[Data provided — start]
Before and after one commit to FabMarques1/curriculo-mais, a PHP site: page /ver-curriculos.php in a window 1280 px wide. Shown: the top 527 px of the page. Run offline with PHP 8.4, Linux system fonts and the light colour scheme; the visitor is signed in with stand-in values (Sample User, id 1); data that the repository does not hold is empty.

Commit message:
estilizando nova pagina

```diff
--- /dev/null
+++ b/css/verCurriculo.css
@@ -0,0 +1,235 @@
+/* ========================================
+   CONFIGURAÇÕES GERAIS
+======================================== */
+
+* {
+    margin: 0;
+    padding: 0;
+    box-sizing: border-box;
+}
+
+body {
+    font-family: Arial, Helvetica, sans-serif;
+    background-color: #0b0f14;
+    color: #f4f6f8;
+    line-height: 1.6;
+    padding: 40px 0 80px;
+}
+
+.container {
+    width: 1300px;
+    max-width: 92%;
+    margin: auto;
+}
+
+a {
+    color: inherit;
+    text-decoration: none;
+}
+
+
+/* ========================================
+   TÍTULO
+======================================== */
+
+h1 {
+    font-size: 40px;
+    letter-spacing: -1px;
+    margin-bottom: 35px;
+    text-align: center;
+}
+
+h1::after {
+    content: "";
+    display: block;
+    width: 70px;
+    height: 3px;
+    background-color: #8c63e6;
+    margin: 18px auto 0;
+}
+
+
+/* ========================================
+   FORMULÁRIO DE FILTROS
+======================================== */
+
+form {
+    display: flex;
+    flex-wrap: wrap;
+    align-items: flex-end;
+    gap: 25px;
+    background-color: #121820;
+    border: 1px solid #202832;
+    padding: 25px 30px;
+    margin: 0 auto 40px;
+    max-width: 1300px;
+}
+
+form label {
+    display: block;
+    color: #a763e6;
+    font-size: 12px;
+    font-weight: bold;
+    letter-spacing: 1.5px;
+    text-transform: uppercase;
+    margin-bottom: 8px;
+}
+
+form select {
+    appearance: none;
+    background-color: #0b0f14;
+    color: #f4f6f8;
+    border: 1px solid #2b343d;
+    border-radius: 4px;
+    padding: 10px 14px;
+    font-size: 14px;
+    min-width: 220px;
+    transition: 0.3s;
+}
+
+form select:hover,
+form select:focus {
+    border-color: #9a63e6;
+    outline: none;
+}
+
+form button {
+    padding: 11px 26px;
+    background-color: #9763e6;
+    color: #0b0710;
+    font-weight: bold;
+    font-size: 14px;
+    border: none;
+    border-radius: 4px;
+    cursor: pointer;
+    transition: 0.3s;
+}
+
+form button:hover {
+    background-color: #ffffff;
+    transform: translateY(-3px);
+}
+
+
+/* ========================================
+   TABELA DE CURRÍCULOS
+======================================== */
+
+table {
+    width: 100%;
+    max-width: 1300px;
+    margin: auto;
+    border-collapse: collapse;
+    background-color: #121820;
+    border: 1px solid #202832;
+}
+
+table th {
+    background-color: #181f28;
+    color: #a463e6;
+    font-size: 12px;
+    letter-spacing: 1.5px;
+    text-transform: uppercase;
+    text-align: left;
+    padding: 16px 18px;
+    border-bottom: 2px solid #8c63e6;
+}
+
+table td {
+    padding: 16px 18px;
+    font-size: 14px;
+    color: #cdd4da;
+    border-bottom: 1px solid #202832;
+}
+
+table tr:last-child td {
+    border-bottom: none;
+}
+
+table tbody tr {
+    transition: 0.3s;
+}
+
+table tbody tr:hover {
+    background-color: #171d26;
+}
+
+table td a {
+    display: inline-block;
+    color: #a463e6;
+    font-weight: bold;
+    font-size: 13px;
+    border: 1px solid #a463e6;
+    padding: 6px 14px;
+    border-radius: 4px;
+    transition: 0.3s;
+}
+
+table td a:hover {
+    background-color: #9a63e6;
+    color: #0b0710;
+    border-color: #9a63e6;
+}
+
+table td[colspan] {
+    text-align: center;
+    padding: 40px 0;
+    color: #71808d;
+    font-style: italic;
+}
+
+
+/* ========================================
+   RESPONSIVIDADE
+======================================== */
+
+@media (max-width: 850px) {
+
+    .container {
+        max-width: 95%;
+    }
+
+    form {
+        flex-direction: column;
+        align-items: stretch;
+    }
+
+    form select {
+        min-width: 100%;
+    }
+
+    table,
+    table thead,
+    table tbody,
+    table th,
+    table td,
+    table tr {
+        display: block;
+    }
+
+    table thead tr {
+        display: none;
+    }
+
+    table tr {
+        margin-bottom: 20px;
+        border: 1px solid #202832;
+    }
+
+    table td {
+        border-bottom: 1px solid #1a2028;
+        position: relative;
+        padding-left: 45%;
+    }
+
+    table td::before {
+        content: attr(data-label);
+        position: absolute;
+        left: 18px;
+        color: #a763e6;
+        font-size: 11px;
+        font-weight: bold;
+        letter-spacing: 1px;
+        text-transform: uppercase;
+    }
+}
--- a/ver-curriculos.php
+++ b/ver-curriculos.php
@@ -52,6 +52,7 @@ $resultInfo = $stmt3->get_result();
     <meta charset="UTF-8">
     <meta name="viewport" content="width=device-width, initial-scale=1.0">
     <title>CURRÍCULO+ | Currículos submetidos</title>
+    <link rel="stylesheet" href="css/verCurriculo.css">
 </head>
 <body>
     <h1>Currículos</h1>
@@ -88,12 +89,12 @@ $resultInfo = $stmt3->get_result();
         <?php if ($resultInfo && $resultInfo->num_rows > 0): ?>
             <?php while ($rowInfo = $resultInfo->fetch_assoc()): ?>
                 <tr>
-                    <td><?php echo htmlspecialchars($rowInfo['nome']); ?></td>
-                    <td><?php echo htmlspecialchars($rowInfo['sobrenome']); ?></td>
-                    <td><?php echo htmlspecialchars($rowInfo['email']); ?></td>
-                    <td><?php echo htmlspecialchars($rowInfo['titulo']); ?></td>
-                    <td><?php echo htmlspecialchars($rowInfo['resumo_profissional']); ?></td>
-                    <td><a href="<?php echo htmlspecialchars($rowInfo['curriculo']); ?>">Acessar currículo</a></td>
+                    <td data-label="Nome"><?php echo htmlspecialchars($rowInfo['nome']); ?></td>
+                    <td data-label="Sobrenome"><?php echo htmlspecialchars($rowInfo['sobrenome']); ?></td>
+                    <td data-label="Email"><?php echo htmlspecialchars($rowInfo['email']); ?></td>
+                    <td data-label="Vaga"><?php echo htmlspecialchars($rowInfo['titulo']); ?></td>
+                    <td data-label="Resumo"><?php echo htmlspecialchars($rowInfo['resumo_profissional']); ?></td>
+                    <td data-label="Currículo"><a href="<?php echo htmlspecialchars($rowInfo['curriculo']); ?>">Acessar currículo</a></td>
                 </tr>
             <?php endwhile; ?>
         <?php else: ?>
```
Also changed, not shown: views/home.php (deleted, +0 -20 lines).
[Data provided — finish]
* The problem
Copy all of the data. Keep every word exactly as it is.

* Task solution
Before and after one commit to FabMarques1/curriculo-mais, a PHP site: page /ver-curriculos.php in a window 1280 px wide. Shown: the top 527 px of the page. Run offline with PHP 8.4, Linux system fonts and the light colour scheme; the visitor is signed in with stand-in values (Sample User, id 1); data that the repository does not hold is empty.

Commit message:
estilizando nova pagina

```diff
--- /dev/null
+++ b/css/verCurriculo.css
@@ -0,0 +1,235 @@
+/* ========================================
+   CONFIGURAÇÕES GERAIS
+======================================== */
+
+* {
+    margin: 0;
+    padding: 0;
+    box-sizing: border-box;
+}
+
+body {
+    font-family: Arial, Helvetica, sans-serif;
+    background-color: #0b0f14;
+    color: #f4f6f8;
+    line-height: 1.6;
+    padding: 40px 0 80px;
+}
+
+.container {
+    width: 1300px;
+    max-width: 92%;
+    margin: auto;
+}
+
+a {
+    color: inherit;
+    text-decoration: none;
+}
+
+
+/* ========================================
+   TÍTULO
+======================================== */
+
+h1 {
+    font-size: 40px;
+    letter-spacing: -1px;
+    margin-bottom: 35px;
+    text-align: center;
+}
+
+h1::after {
+    content: "";
+    display: block;
+    width: 70px;
+    height: 3px;
+    background-color: #8c63e6;
+    margin: 18px auto 0;
+}
+
+
+/* ========================================
+   FORMULÁRIO DE FILTROS
+======================================== */
+
+form {
+    display: flex;
+    flex-wrap: wrap;
+    align-items: flex-end;
+    gap: 25px;
+    background-color: #121820;
+    border: 1px solid #202832;
+    padding: 25px 30px;
+    margin: 0 auto 40px;
+    max-width: 1300px;
+}
+
+form label {
+    display: block;
+    color: #a763e6;
+    font-size: 12px;
+    font-weight: bold;
+    letter-spacing: 1.5px;
+    text-transform: uppercase;
+    margin-bottom: 8px;
+}
+
+form select {
+    appearance: none;
+    background-color: #0b0f14;
+    color: #f4f6f8;
+    border: 1px solid #2b343d;
+    border-radius: 4px;
+    padding: 10px 14px;
+    font-size: 14px;
+    min-width: 220px;
+    transition: 0.3s;
+}
+
+form select:hover,
+form select:focus {
+    border-color: #9a63e6;
+    outline: none;
+}
+
+form button {
+    padding: 11px 26px;
+    background-color: #9763e6;
+    color: #0b0710;
+    font-weight: bold;
+    font-size: 14px;
+    border: none;
+    border-radius: 4px;
+    cursor: pointer;
+    transition: 0.3s;
+}
+
+form button:hover {
+    background-color: #ffffff;
+    transform: translateY(-3px);
+}
+
+
+/* ========================================
+   TABELA DE CURRÍCULOS
+======================================== */
+
+table {
+    width: 100%;
+    max-width: 1300px;
+    margin: auto;
+    border-collapse: collapse;
+    background-color: #121820;
+    border: 1px solid #202832;
+}
+
+table th {
+    background-color: #181f28;
+    color: #a463e6;
+    font-size: 12px;
+    letter-spacing: 1.5px;
+    text-transform: uppercase;
+    text-align: left;
+    padding: 16px 18px;
+    border-bottom: 2px solid #8c63e6;
+}
+
+table td {
+    padding: 16px 18px;
+    font-size: 14px;
+    color: #cdd4da;
+    border-bottom: 1px solid #202832;
+}
+
+table tr:last-child td {
+    border-bottom: none;
+}
+
+table tbody tr {
+    transition: 0.3s;
+}
+
+table tbody tr:hover {
+    background-color: #171d26;
+}
+
+table td a {
+    display: inline-block;
+    color: #a463e6;
+    font-weight: bold;
+    font-size: 13px;
+    border: 1px solid #a463e6;
+    padding: 6px 14px;
+    border-radius: 4px;
+    transition: 0.3s;
+}
+
+table td a:hover {
+    background-color: #9a63e6;
+    color: #0b0710;
+    border-color: #9a63e6;
+}
+
+table td[colspan] {
+    text-align: center;
+    padding: 40px 0;
+    color: #71808d;
+    font-style: italic;
+}
+
+
+/* ========================================
+   RESPONSIVIDADE
+======================================== */
+
+@media (max-width: 850px) {
+
+    .container {
+        max-width: 95%;
+    }
+
+    form {
+        flex-direction: column;
+        align-items: stretch;
+    }
+
+    form select {
+        min-width: 100%;
+    }
+
+    table,
+    table thead,
+    table tbody,
+    table th,
+    table td,
+    table tr {
+        display: block;
+    }
+
+    table thead tr {
+        display: none;
+    }
+
+    table tr {
+        margin-bottom: 20px;
+        border: 1px solid #202832;
+    }
+
+    table td {
+        border-bottom: 1px solid #1a2028;
+        position: relative;
+        padding-left: 45%;
+    }
+
+    table td::before {
+        content: attr(data-label);
+        position: absolute;
+        left: 18px;
+        color: #a763e6;
+        font-size: 11px;
+        font-weight: bold;
+        letter-spacing: 1px;
+        text-transform: uppercase;
+    }
+}
--- a/ver-curriculos.php
+++ b/ver-curriculos.php
@@ -52,6 +52,7 @@ $resultInfo = $stmt3->get_result();
     <meta charset="UTF-8">
     <meta name="viewport" content="width=device-width, initial-scale=1.0">
     <title>CURRÍCULO+ | Currículos submetidos</title>
+    <link rel="stylesheet" href="css/verCurriculo.css">
 </head>
 <body>
     <h1>Currículos</h1>
@@ -88,12 +89,12 @@ $resultInfo = $stmt3->get_result();
         <?php if ($resultInfo && $resultInfo->num_rows > 0): ?>
             <?php while ($rowInfo = $resultInfo->fetch_assoc()): ?>
                 <tr>
-                    <td><?php echo htmlspecialchars($rowInfo['nome']); ?></td>
-                    <td><?php echo htmlspecialchars($rowInfo['sobrenome']); ?></td>
-                    <td><?php echo htmlspecialchars($rowInfo['email']); ?></td>
-                    <td><?php echo htmlspecialchars($rowInfo['titulo']); ?></td>
-                    <td><?php echo htmlspecialchars($rowInfo['resumo_profissional']); ?></td>
-                    <td><a href="<?php echo htmlspecialchars($rowInfo['curriculo']); ?>">Acessar currículo</a></td>
+                    <td data-label="Nome"><?php echo htmlspecialchars($rowInfo['nome']); ?></td>
+                    <td data-label="Sobrenome"><?php echo htmlspecialchars($rowInfo['sobrenome']); ?></td>
+                    <td data-label="Email"><?php echo htmlspecialchars($rowInfo['email']); ?></td>
+                    <td data-label="Vaga"><?php echo htmlspecialchars($rowInfo['titulo']); ?></td>
+                    <td data-label="Resumo"><?php echo htmlspecialchars($rowInfo['resumo_profissional']); ?></td>
+                    <td data-label="Currículo"><a href="<?php echo htmlspecialchars($rowInfo['curriculo']); ?>">Acessar currículo</a></td>
                 </tr>
             <?php endwhile; ?>
         <?php else: ?>
```
Also changed, not shown: views/home.php (deleted, +0 -20 lines).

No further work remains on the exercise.